I am now well-persuaded, that there is danger of the executive being a feebler member of the government, than I once supposed. I therefore much approve of the power of removal for which you have lately contended. But the temper of those, who boast of being democrates, does not relish the fabrication of one great man, and throw out of view, when they manifest their intemperance on this subject, the probable wickedness of faction.
At this distance from the center of deliberation, it would be rashness in the extreme to charge the arrangement of the fœderal courts with impropriety. I myself in particular, who know the discordancy of the states in judiciary matters, and the difficulty of obtaining concessions from lawyers, and especially from lawyers of different usages, cannot be hasty in dealing out censure. But you will excuse me for the following sentiments, formed without premeditation.1
1. I pass by the title; tho’ judiciary courts might perhaps be converted into an expression, indicative of more accuracy and attention.
2. The number of supreme judges is too small, to make head against eleven state-judiciaries, always disposed to warfare. Nine or perhaps eleven would not transgress the limits of œconomy too far, and would give an opportunity of gratifying each state with a supreme as well as a district judge.

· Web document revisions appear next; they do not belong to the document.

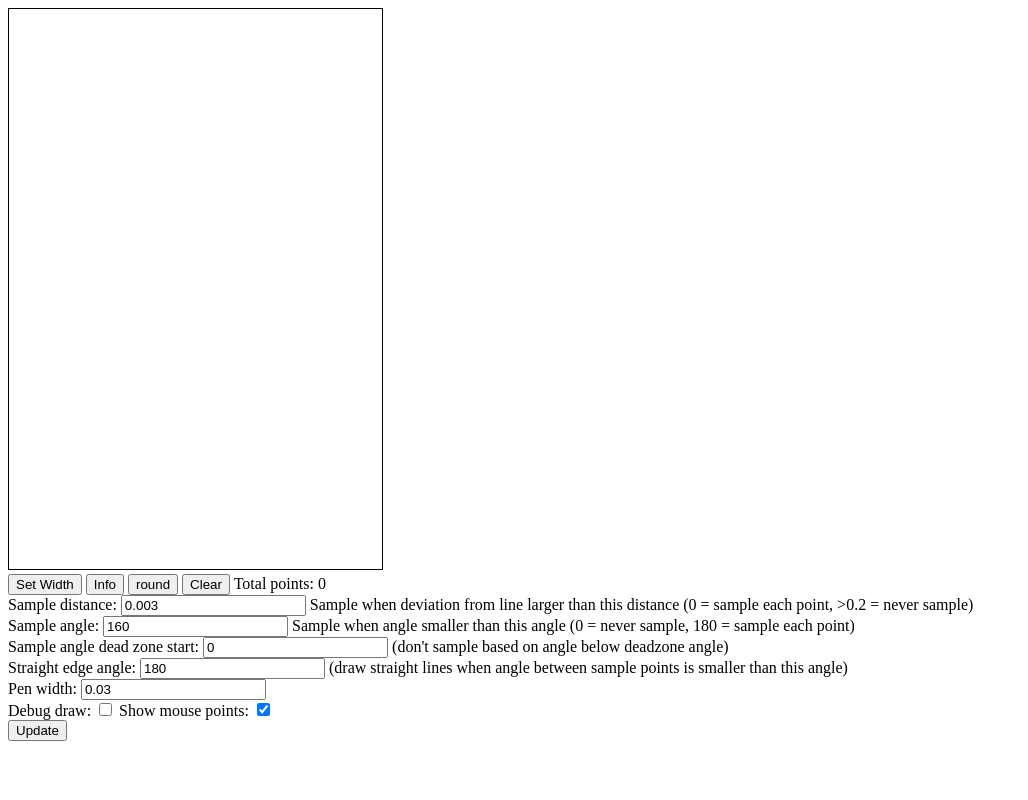
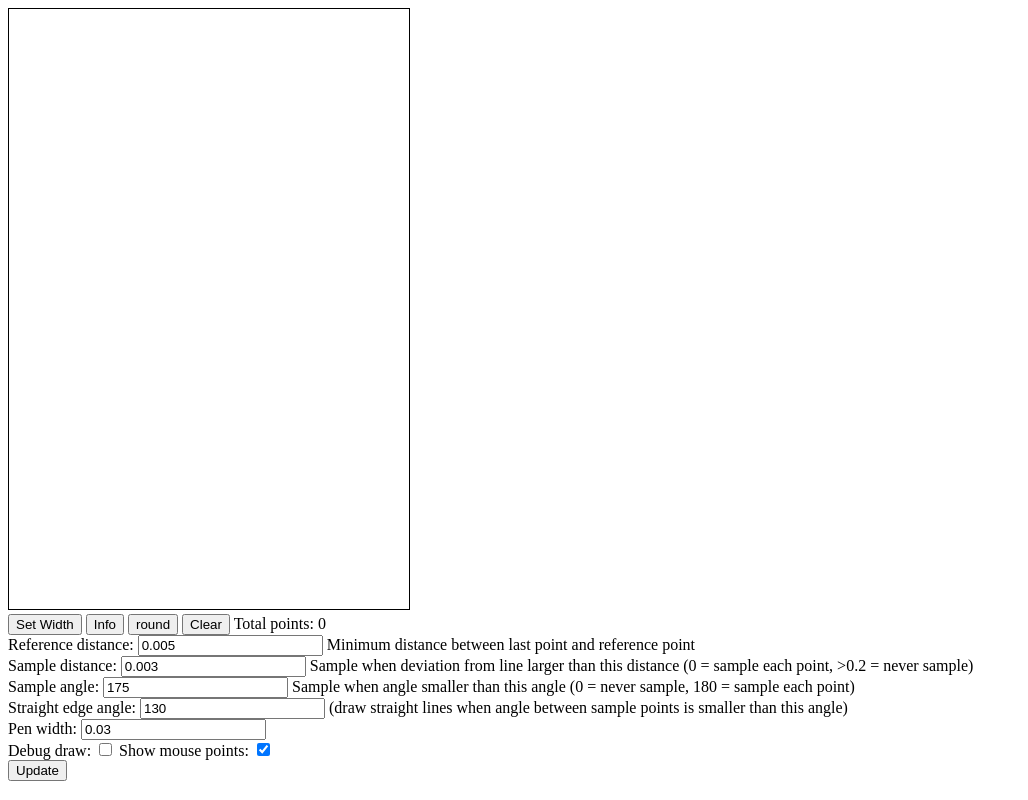
Before and after one commit to superhitgame/superhitgame.github.io, a plain HTML site: page index.html in a window 1280 px wide. Both pictures are taken after a click on the button "Update". Shown: the whole page, without its empty margins (0-1028 px from the left). Drawn offline with Linux system fonts and the light colour scheme.

Commit message:
update debug

```diff
--- a/board.js
+++ b/board.js
@@ -89,7 +89,7 @@ Board.prototype.shouldSampleBasedOnAngle = function(lastX, lastY, bufferX, buffe
     var self = this;
     var angle = helper.angle(lastX, lastY, bufferX, bufferY, normX, normY);
     //return angle <= self.config.SAMPLE_HOOK_THRESHOLD;
-    return angle <= self.config.SAMPLE_HOOK_THRESHOLD && angle > self.config.SAMPLE_HOOK_DEAD_ZONE_START_THRESHOLD;
+    return angle <= self.config.SAMPLE_HOOK_THRESHOLD;
 
 };
 
--- a/bundle.js
+++ b/bundle.js
@@ -61,18 +61,15 @@
 	    //sample when we make an angle smaller this threshold
 	    //0 = never sample
 	    //180 = sample each point
-	    SAMPLE_HOOK_DEGREES: 160,
-	    SAMPLE_HOOK_THRESHOLD: 160 * Math.PI / 180, //first number is the angle in degrees
-
-	    SAMPLE_HOOK_DEAD_ZONE_START_DEGREES: 0,
-	    SAMPLE_HOOK_DEAD_ZONE_START_THRESHOLD: 0 * Math.PI / 180, //first number is the angle in degrees
+	    SAMPLE_HOOK_DEGREES: 175,
+	    SAMPLE_HOOK_THRESHOLD: 175 * Math.PI / 180, //first number is the angle in degrees
 
 	    //draw straight lines, instead of smooth when angle between smaple points is smaller than this threshold
 	    //0 = always smooth
 	    //180 = always straight
 	    //var HOOK_THRESHOLD = 130 * Math.PI / 180; //first number is the angle in degrees
-	    HOOK_DEGREES: 180,
-	    HOOK_THRESHOLD: 180 * Math.PI / 180, //first number is the angle in degrees
+	    HOOK_DEGREES: 130,
+	    HOOK_THRESHOLD: 130 * Math.PI / 180, //first number is the angle in degrees
 
 	    // ////////////////////////////
 
@@ -95,7 +92,7 @@
 	    var inputArea = new InputArea(visibleCanvas, board);
 	    var v = helper.viewport();
 	    //canvas.width  = v.width - 20;
-	    board.setHeight(v.height - 240);
+	    board.setHeight(v.height - 200);
 
 	    document.getElementById("widthButton").addEventListener("click", function() {
 	        board.setWidth(prompt("Set width:"));
@@ -113,18 +110,18 @@
 	        alert("Total points: " + board.normalizedPenX.length);
 	    });
 
+	    var referenceDistance = document.getElementById("referenceDistance");
 	    var sampleDistance = document.getElementById("sampleDistance");
 	    var sampleHook = document.getElementById("sampleHook");
-	    var deadZoneStart = document.getElementById("deadZoneStart");
 	    var straightAngle = document.getElementById("straightAngle");
 	    var penWidth = document.getElementById("penWidth");
 	    var debugDraw = document.getElementById("debugDraw");
 	    var showMouse = document.getElementById("showMouse");
 	    var totalPoints = document.getElementById("totalPoints");
 
+	    referenceDistance.value = config.START_DISTANCE_THRESHOLD;
 	    sampleDistance.value = config.SAMPLE_DISTANCE_THRESHOLD;
 	    sampleHook.value = config.SAMPLE_HOOK_DEGREES;
-	    deadZoneStart.value = config.SAMPLE_HOOK_DEAD_ZONE_START_DEGREES;
 	    straightAngle.value = config.HOOK_DEGREES;
 	    penWidth.value = config.NORMALIZED_PEN_WIDTH;
 	    debugDraw.checked = config.DEBUG_DRAW;
@@ -143,11 +140,10 @@
 	    }
 
 	    var update = function(){
+	        config.START_DISTANCE_THRESHOLD = referenceDistance.value;
 	        config.SAMPLE_DISTANCE_THRESHOLD = sampleDistance.value;
 	        config.SAMPLE_HOOK_DEGREES = sampleHook.value;
 	        config.SAMPLE_HOOK_THRESHOLD = sampleHook.value * Math.PI / 180;
-	        config.SAMPLE_HOOK_DEAD_ZONE_START_DEGREES = deadZoneStart.value;
-	        config.SAMPLE_HOOK_DEAD_ZONE_START_THRESHOLD = deadZoneStart.value * Math.PI / 180;
 	        config.HOOK_DEGREES = straightAngle.value;
 	        config.HOOK_THRESHOLD = straightAngle.value * Math.PI / 180;
 	        config.NORMALIZED_PEN_WIDTH = penWidth.value;
@@ -255,7 +251,7 @@
 	    var self = this;
 	    var angle = helper.angle(lastX, lastY, bufferX, bufferY, normX, normY);
 	    //return angle <= self.config.SAMPLE_HOOK_THRESHOLD;
-	    return angle <= self.config.SAMPLE_HOOK_THRESHOLD && angle > self.config.SAMPLE_HOOK_DEAD_ZONE_START_THRESHOLD;
+	    return angle <= self.config.SAMPLE_HOOK_THRESHOLD;
 
 	};
 
--- a/index.html
+++ b/index.html
@@ -17,11 +17,11 @@
         Total points: <span id="totalPoints">0</span>
 
         <br>
+        Reference distance: <input id="referenceDistance" type="text"> </input>Minimum distance between last point and reference point
+        <br>
         Sample distance: <input id="sampleDistance" type="text"> </input>Sample when deviation from line larger than this distance (0 = sample each point, >0.2 = never sample)
         <br>
         Sample angle: <input id="sampleHook" type="text"> </input>Sample when angle smaller than this angle (0 = never sample, 180 = sample each point)
-        <br>
-        Sample angle dead zone start: <input id="deadZoneStart" type="text"> </input>(don't sample based on angle below deadzone angle)
         <br>
         Straight edge angle: <input id="straightAngle" type="text"> </input>(draw straight lines when angle between sample points is smaller than this angle)
         <br>
```
Also changed, not shown: entry.js (+8 -12 lines).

3. In general I see nothing improper in an even number of judges in the dernier resort. In the present case a question decided by a bare majority in a circuit court, one of which shall be the district judge, but affirmed in the supreme court, merely because the voices there are equal on each side, will excite murmur.
4. The jurisdiction is inartificially, untechnically and confusedly worded. Would it not have been sufficient to have left this point upon the constitution itself? Will the courts be bound by any definition of authority, which the constitution does not in their opinion warrant?
5. I cannot discover, what disadvantage the system would have sustained by dividing the courts into separate laws. The equitable jurisdiction at least, which has crept in, seemingly uninvited and half forgotten, would have come forth with more lustre, than it does, crammed into a corner.
6. No man is to be sued but in his own district, or where the writ shall be served. What limitation is this?
7. The minute detail ought to be consigned to the judges. Every attempt towards it must be imperfect, and being so may become a topic of ridicule to technical men. I wish this idea had been thought worthy of attention; thus the bill would have been less criticized. I wish even now, that the judges of the supreme court were first to be called upon, before a definitive step shall be taken. A temporary provision, until their report can be had, surely is not impossible.
I can speak in generals only; but I beseech you and my friend A. White, to whom I should have written but for the heat of the day, and a hope, that you will shew him this letter—not to suffer the bill to be sealed as a law in its present dress. Yrs. mo. sincerely & afftely
RC (DLC). Docketed by JM.